[[ MATERIAL PROVIDED, beginning ]]

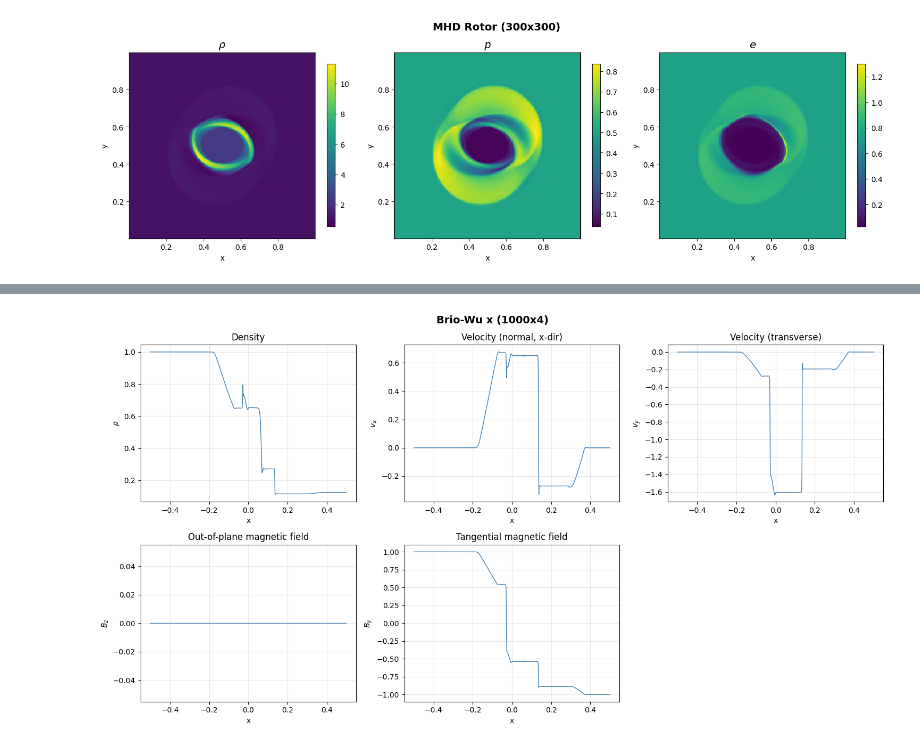
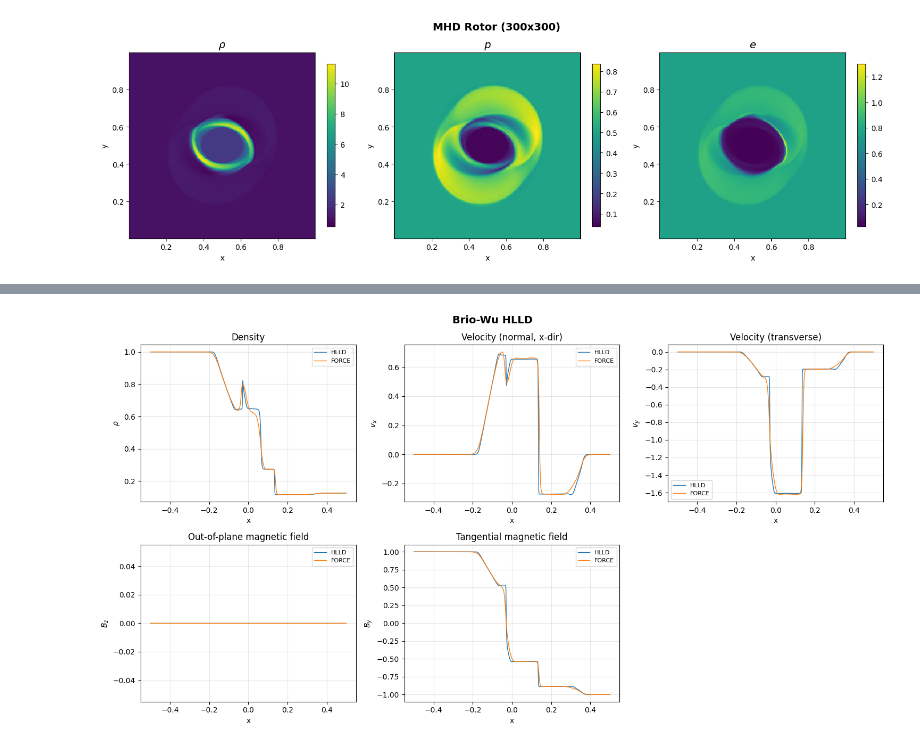
Before and after one commit to RexZhann/Magnetic_Reconnection_Simulation, a Jupyter notebook: output/plot_results.ipynb, the cells around one changed output, grey strips where cells are left out. Cells and saved outputs as stored; diff of their text form; code cells hidden in the pictures.

```diff
--- a/output/plot_results.ipynb
+++ b/output/plot_results.ipynb
@@ -339,8 +365,9 @@ plot_brio_wu(d, title="Brio-Wu x (500x4)")
 # %%
 #Test 6: Brio-Wu
 
 
-d = load_2d("test6_1000x4_hlld_ct.dat")
-plot_brio_wu(d, title="Brio-Wu x (1000x4)")
+d1 = load_2d("test6_800x2_hlld_noglm.dat")
+d2 = load_2d("test6_800x2_force_noglm.dat")
+plot_brio_wu([d1, d2], labels=['HLLD', 'FORCE'], title="Brio-Wu HLLD")
 # %% [output]
-[figure, old version]
+[figure, new version]
```
Also changed, not shown: parts of 8 cells of this notebook, 16 other files.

[[ MATERIAL PROVIDED, end ]]

Repeat each entry above exactly, passing over any images.

→ **THE ANSWER**
Before and after one commit to RexZhann/Magnetic_Reconnection_Simulation, a Jupyter notebook: output/plot_results.ipynb, the cells around one changed output, grey strips where cells are left out. Cells and saved outputs as stored; diff of their text form; code cells hidden in the pictures.

```diff
--- a/output/plot_results.ipynb
+++ b/output/plot_results.ipynb
@@ -339,8 +365,9 @@ plot_brio_wu(d, title="Brio-Wu x (500x4)")
 # %%
 #Test 6: Brio-Wu
 
 
-d = load_2d("test6_1000x4_hlld_ct.dat")
-plot_brio_wu(d, title="Brio-Wu x (1000x4)")
+d1 = load_2d("test6_800x2_hlld_noglm.dat")
+d2 = load_2d("test6_800x2_force_noglm.dat")
+plot_brio_wu([d1, d2], labels=['HLLD', 'FORCE'], title="Brio-Wu HLLD")
 # %% [output]
-[figure, old version]
+[figure, new version]
```
Also changed, not shown: parts of 8 cells of this notebook, 16 other files.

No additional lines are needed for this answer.